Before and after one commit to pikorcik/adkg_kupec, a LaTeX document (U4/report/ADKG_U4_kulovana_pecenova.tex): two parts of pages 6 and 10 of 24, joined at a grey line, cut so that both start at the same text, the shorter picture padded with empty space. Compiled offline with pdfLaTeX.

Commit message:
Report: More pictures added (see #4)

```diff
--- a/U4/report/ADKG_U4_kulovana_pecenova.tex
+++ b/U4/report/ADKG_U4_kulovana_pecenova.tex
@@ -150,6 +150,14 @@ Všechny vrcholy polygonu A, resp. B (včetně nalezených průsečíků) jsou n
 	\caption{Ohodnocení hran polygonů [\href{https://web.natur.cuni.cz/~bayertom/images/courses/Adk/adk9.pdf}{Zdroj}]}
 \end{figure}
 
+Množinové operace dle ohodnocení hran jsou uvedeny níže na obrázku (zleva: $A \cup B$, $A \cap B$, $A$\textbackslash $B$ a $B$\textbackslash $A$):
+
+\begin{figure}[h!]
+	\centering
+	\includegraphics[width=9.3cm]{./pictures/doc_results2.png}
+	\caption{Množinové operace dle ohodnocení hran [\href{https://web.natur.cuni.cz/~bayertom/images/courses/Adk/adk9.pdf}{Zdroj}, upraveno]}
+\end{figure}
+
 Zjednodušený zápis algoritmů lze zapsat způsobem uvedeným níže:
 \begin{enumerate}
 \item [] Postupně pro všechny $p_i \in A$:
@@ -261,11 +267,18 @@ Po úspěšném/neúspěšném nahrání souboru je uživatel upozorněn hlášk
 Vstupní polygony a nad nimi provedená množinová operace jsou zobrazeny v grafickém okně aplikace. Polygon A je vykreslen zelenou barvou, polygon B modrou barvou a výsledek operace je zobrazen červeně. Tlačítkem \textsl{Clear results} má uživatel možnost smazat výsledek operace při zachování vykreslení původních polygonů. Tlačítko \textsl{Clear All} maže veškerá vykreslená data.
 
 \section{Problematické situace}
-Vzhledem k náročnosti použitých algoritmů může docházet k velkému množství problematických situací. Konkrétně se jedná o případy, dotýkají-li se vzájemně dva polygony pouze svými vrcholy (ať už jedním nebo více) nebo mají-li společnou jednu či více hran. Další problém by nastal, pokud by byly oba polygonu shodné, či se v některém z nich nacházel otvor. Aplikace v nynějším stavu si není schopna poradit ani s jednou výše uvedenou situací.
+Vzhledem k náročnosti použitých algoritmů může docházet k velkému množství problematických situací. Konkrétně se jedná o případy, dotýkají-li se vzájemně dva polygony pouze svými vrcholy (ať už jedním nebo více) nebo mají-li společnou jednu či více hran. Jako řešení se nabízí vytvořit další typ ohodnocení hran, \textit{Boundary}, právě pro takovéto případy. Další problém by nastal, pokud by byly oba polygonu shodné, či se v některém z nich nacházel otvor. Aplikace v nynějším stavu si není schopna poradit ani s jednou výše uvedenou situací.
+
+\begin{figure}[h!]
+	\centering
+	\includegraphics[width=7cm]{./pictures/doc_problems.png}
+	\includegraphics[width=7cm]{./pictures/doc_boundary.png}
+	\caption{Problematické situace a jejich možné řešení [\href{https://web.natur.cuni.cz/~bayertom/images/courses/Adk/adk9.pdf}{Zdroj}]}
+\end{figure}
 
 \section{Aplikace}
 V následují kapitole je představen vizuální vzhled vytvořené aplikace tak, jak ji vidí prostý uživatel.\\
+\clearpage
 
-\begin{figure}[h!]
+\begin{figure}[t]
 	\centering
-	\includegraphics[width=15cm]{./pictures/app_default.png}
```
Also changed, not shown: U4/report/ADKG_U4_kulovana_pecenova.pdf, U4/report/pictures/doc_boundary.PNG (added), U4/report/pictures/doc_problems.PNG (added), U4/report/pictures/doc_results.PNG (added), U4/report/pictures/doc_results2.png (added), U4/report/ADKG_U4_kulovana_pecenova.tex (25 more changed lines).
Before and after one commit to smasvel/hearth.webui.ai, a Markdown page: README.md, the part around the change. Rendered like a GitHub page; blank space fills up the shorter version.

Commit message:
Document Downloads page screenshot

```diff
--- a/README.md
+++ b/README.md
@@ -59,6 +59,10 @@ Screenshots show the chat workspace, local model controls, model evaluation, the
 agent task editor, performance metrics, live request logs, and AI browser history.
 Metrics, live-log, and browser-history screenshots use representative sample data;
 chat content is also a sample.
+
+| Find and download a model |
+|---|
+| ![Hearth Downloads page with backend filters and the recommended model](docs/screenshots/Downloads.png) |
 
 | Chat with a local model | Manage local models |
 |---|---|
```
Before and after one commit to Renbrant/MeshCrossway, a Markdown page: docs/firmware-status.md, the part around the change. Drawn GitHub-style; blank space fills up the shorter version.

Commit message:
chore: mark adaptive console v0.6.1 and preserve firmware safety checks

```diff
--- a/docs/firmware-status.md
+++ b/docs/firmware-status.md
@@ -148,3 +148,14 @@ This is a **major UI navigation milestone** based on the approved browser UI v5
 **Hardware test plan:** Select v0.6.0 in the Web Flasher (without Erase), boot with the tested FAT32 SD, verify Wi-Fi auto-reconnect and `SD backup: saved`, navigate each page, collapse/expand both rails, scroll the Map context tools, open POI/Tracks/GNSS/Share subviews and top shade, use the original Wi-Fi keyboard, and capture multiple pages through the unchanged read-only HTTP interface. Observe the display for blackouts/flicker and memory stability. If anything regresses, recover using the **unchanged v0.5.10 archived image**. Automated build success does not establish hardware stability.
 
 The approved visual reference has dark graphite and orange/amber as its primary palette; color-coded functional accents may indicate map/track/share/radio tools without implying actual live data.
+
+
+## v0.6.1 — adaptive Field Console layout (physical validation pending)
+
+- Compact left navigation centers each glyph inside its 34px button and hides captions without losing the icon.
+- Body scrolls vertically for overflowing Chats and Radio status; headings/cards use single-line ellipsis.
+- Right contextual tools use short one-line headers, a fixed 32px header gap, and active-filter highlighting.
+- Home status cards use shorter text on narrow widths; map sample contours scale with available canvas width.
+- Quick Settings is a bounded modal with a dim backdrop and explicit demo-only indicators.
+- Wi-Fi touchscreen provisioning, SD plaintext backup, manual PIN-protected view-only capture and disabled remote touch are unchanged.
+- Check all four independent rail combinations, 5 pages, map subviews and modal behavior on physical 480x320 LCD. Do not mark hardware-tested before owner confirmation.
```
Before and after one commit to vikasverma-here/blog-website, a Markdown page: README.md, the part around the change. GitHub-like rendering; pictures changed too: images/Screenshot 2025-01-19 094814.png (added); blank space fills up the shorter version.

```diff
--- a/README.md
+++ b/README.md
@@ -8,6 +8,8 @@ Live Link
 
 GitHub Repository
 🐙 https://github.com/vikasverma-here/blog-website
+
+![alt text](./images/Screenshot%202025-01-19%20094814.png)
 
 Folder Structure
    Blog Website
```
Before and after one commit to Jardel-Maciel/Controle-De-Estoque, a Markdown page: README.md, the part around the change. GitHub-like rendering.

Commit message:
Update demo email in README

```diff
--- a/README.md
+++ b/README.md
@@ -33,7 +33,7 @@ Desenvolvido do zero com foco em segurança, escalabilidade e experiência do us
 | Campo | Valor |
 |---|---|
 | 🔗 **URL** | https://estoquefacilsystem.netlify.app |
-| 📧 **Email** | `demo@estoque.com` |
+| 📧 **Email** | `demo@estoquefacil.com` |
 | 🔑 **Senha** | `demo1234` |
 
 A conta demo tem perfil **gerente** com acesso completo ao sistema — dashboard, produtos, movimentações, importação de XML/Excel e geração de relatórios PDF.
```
......
*EXERCISE BRIEF*
Every entry needs to be written out again, exactly as given.

*TASK SOLUTION*
Before and after one commit to pikorcik/adkg_kupec, a LaTeX document (U4/report/ADKG_U4_kulovana_pecenova.tex): two parts of pages 6 and 10 of 24, joined at a grey line, cut so that both start at the same text, the shorter picture padded with empty space. Compiled offline with pdfLaTeX.

Commit message:
Report: More pictures added (see #4)

```diff
--- a/U4/report/ADKG_U4_kulovana_pecenova.tex
+++ b/U4/report/ADKG_U4_kulovana_pecenova.tex
@@ -150,6 +150,14 @@ Všechny vrcholy polygonu A, resp. B (včetně nalezených průsečíků) jsou n
 	\caption{Ohodnocení hran polygonů [\href{https://web.natur.cuni.cz/~bayertom/images/courses/Adk/adk9.pdf}{Zdroj}]}
 \end{figure}
 
+Množinové operace dle ohodnocení hran jsou uvedeny níže na obrázku (zleva: $A \cup B$, $A \cap B$, $A$\textbackslash $B$ a $B$\textbackslash $A$):
+
+\begin{figure}[h!]
+	\centering
+	\includegraphics[width=9.3cm]{./pictures/doc_results2.png}
+	\caption{Množinové operace dle ohodnocení hran [\href{https://web.natur.cuni.cz/~bayertom/images/courses/Adk/adk9.pdf}{Zdroj}, upraveno]}
+\end{figure}
+
 Zjednodušený zápis algoritmů lze zapsat způsobem uvedeným níže:
 \begin{enumerate}
 \item [] Postupně pro všechny $p_i \in A$:
@@ -261,11 +267,18 @@ Po úspěšném/neúspěšném nahrání souboru je uživatel upozorněn hlášk
 Vstupní polygony a nad nimi provedená množinová operace jsou zobrazeny v grafickém okně aplikace. Polygon A je vykreslen zelenou barvou, polygon B modrou barvou a výsledek operace je zobrazen červeně. Tlačítkem \textsl{Clear results} má uživatel možnost smazat výsledek operace při zachování vykreslení původních polygonů. Tlačítko \textsl{Clear All} maže veškerá vykreslená data.
 
 \section{Problematické situace}
-Vzhledem k náročnosti použitých algoritmů může docházet k velkému množství problematických situací. Konkrétně se jedná o případy, dotýkají-li se vzájemně dva polygony pouze svými vrcholy (ať už jedním nebo více) nebo mají-li společnou jednu či více hran. Další problém by nastal, pokud by byly oba polygonu shodné, či se v některém z nich nacházel otvor. Aplikace v nynějším stavu si není schopna poradit ani s jednou výše uvedenou situací.
+Vzhledem k náročnosti použitých algoritmů může docházet k velkému množství problematických situací. Konkrétně se jedná o případy, dotýkají-li se vzájemně dva polygony pouze svými vrcholy (ať už jedním nebo více) nebo mají-li společnou jednu či více hran. Jako řešení se nabízí vytvořit další typ ohodnocení hran, \textit{Boundary}, právě pro takovéto případy. Další problém by nastal, pokud by byly oba polygonu shodné, či se v některém z nich nacházel otvor. Aplikace v nynějším stavu si není schopna poradit ani s jednou výše uvedenou situací.
+
+\begin{figure}[h!]
+	\centering
+	\includegraphics[width=7cm]{./pictures/doc_problems.png}
+	\includegraphics[width=7cm]{./pictures/doc_boundary.png}
+	\caption{Problematické situace a jejich možné řešení [\href{https://web.natur.cuni.cz/~bayertom/images/courses/Adk/adk9.pdf}{Zdroj}]}
+\end{figure}
 
 \section{Aplikace}
 V následují kapitole je představen vizuální vzhled vytvořené aplikace tak, jak ji vidí prostý uživatel.\\
+\clearpage
 
-\begin{figure}[h!]
+\begin{figure}[t]
 	\centering
-	\includegraphics[width=15cm]{./pictures/app_default.png}
```
Also changed, not shown: U4/report/ADKG_U4_kulovana_pecenova.pdf, U4/report/pictures/doc_boundary.PNG (added), U4/report/pictures/doc_problems.PNG (added), U4/report/pictures/doc_results.PNG (added), U4/report/pictures/doc_results2.png (added), U4/report/ADKG_U4_kulovana_pecenova.tex (25 more changed lines).
Before and after one commit to smasvel/hearth.webui.ai, a Markdown page: README.md, the part around the change. Rendered like a GitHub page; blank space fills up the shorter version.

Commit message:
Document Downloads page screenshot

```diff
--- a/README.md
+++ b/README.md
@@ -59,6 +59,10 @@ Screenshots show the chat workspace, local model controls, model evaluation, the
 agent task editor, performance metrics, live request logs, and AI browser history.
 Metrics, live-log, and browser-history screenshots use representative sample data;
 chat content is also a sample.
+
+| Find and download a model |
+|---|
+| ![Hearth Downloads page with backend filters and the recommended model](docs/screenshots/Downloads.png) |
 
 | Chat with a local model | Manage local models |
 |---|---|
```
Before and after one commit to Renbrant/MeshCrossway, a Markdown page: docs/firmware-status.md, the part around the change. Drawn GitHub-style; blank space fills up the shorter version.

Commit message:
chore: mark adaptive console v0.6.1 and preserve firmware safety checks

```diff
--- a/docs/firmware-status.md
+++ b/docs/firmware-status.md
@@ -148,3 +148,14 @@ This is a **major UI navigation milestone** based on the approved browser UI v5
 **Hardware test plan:** Select v0.6.0 in the Web Flasher (without Erase), boot with the tested FAT32 SD, verify Wi-Fi auto-reconnect and `SD backup: saved`, navigate each page, collapse/expand both rails, scroll the Map context tools, open POI/Tracks/GNSS/Share subviews and top shade, use the original Wi-Fi keyboard, and capture multiple pages through the unchanged read-only HTTP interface. Observe the display for blackouts/flicker and memory stability. If anything regresses, recover using the **unchanged v0.5.10 archived image**. Automated build success does not establish hardware stability.
 
 The approved visual reference has dark graphite and orange/amber as its primary palette; color-coded functional accents may indicate map/track/share/radio tools without implying actual live data.
+
+
+## v0.6.1 — adaptive Field Console layout (physical validation pending)
+
+- Compact left navigation centers each glyph inside its 34px button and hides captions without losing the icon.
+- Body scrolls vertically for overflowing Chats and Radio status; headings/cards use single-line ellipsis.
+- Right contextual tools use short one-line headers, a fixed 32px header gap, and active-filter highlighting.
+- Home status cards use shorter text on narrow widths; map sample contours scale with available canvas width.
+- Quick Settings is a bounded modal with a dim backdrop and explicit demo-only indicators.
+- Wi-Fi touchscreen provisioning, SD plaintext backup, manual PIN-protected view-only capture and disabled remote touch are unchanged.
+- Check all four independent rail combinations, 5 pages, map subviews and modal behavior on physical 480x320 LCD. Do not mark hardware-tested before owner confirmation.
```
Before and after one commit to vikasverma-here/blog-website, a Markdown page: README.md, the part around the change. GitHub-like rendering; pictures changed too: images/Screenshot 2025-01-19 094814.png (added); blank space fills up the shorter version.

```diff
--- a/README.md
+++ b/README.md
@@ -8,6 +8,8 @@ Live Link
 
 GitHub Repository
 🐙 https://github.com/vikasverma-here/blog-website
+
+![alt text](./images/Screenshot%202025-01-19%20094814.png)
 
 Folder Structure
    Blog Website
```
Before and after one commit to Jardel-Maciel/Controle-De-Estoque, a Markdown page: README.md, the part around the change. GitHub-like rendering.

Commit message:
Update demo email in README

```diff
--- a/README.md
+++ b/README.md
@@ -33,7 +33,7 @@ Desenvolvido do zero com foco em segurança, escalabilidade e experiência do us
 | Campo | Valor |
 |---|---|
 | 🔗 **URL** | https://estoquefacilsystem.netlify.app |
-| 📧 **Email** | `demo@estoque.com` |
+| 📧 **Email** | `demo@estoquefacil.com` |
 | 🔑 **Senha** | `demo1234` |
 
 A conta demo tem perfil **gerente** com acesso completo ao sistema — dashboard, produtos, movimentações, importação de XML/Excel e geração de relatórios PDF.
```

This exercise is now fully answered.